Exercise directions –
Among the entries below, find the lines that hold the word "GuestPage" and report them.

(Stored records)
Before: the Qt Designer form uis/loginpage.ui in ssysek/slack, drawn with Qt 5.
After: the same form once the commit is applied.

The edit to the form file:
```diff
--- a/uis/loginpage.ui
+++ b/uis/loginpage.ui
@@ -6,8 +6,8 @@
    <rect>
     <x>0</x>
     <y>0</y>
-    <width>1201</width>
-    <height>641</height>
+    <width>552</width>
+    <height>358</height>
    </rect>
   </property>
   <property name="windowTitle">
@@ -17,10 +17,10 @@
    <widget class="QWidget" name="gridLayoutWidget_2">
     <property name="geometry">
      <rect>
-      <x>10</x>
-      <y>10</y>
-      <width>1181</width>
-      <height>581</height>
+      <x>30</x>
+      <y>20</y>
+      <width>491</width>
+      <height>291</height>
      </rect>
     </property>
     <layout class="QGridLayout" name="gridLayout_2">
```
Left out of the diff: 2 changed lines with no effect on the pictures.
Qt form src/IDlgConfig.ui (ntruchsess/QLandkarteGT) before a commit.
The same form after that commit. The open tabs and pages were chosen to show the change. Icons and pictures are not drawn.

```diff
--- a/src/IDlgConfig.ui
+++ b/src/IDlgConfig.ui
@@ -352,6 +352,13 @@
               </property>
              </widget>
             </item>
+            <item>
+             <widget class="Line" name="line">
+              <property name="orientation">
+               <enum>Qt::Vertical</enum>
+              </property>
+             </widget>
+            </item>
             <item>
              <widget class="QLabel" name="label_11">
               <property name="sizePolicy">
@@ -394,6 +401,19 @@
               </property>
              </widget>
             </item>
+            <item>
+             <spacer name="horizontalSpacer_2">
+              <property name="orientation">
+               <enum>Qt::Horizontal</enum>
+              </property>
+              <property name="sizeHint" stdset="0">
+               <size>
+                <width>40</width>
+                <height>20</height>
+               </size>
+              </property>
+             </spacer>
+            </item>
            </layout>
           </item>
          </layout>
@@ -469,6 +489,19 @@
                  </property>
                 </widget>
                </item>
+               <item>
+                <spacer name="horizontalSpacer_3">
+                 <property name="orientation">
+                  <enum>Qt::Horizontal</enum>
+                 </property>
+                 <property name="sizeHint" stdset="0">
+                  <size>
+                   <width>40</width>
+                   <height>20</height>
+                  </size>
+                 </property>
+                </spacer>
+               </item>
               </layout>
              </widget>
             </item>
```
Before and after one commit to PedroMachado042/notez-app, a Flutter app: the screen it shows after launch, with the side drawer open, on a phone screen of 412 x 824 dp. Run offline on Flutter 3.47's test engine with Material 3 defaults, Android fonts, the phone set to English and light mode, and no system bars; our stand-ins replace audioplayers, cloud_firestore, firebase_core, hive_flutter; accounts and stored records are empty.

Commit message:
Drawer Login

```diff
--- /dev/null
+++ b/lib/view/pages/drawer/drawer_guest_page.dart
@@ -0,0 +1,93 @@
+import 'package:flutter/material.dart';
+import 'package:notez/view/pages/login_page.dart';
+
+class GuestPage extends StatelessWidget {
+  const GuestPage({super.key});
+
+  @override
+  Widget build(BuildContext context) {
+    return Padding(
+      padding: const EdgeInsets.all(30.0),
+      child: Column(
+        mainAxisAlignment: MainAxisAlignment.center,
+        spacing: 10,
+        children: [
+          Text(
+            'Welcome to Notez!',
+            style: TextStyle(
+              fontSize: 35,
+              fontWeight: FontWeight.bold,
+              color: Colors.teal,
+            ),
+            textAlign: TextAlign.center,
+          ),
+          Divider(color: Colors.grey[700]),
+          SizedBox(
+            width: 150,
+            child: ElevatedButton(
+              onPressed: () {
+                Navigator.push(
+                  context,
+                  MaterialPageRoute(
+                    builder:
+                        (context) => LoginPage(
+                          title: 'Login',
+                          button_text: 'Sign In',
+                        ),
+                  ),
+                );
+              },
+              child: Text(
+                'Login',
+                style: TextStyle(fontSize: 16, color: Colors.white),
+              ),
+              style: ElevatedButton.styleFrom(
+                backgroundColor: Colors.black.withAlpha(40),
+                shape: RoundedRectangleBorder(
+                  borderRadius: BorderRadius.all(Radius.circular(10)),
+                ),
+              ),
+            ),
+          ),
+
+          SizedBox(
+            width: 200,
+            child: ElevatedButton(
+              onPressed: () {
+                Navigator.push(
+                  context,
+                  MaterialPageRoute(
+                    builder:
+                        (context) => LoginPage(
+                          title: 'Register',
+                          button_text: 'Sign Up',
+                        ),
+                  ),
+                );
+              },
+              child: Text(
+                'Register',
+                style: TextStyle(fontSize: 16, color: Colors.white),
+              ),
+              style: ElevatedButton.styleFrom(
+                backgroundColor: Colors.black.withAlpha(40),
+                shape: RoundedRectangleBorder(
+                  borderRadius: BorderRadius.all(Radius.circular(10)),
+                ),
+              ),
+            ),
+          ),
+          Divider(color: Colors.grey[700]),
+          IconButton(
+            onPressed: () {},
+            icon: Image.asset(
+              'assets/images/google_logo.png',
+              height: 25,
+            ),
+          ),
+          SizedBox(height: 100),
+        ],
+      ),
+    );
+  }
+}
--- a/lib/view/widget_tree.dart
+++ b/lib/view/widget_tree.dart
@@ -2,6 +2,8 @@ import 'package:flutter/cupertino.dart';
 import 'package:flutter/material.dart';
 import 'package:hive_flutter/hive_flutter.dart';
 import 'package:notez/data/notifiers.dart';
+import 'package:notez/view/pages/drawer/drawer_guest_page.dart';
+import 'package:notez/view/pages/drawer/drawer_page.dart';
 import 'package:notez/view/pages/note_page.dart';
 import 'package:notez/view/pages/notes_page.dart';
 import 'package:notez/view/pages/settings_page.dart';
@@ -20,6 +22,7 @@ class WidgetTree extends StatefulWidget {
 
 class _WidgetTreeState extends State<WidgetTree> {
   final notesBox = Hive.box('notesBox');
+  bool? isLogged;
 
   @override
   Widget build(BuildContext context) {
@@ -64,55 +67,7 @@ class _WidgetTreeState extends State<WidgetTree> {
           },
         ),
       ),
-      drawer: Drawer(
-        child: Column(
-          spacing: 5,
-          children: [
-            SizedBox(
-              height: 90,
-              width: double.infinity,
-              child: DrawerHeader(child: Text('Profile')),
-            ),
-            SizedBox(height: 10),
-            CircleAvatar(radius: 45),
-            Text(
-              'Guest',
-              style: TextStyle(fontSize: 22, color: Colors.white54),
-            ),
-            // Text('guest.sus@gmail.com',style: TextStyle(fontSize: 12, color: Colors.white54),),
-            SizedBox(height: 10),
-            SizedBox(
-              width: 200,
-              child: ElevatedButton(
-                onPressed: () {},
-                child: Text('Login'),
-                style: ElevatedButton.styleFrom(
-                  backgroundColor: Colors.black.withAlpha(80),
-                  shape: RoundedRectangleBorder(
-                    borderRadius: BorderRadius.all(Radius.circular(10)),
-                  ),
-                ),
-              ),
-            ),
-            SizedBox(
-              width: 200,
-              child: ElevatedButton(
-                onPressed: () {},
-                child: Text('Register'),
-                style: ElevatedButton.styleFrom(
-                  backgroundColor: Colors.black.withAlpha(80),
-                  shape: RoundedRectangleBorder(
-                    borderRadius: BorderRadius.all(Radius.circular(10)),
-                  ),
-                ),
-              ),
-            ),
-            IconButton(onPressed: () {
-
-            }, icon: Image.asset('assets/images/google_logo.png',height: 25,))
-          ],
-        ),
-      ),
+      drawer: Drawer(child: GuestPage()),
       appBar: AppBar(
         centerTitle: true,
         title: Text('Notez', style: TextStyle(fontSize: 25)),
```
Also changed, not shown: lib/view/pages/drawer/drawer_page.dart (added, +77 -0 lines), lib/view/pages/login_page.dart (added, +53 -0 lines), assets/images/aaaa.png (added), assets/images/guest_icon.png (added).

Answer to this exercise –
+class GuestPage extends StatelessWidget {
+  const GuestPage({super.key});
+      drawer: Drawer(child: GuestPage()),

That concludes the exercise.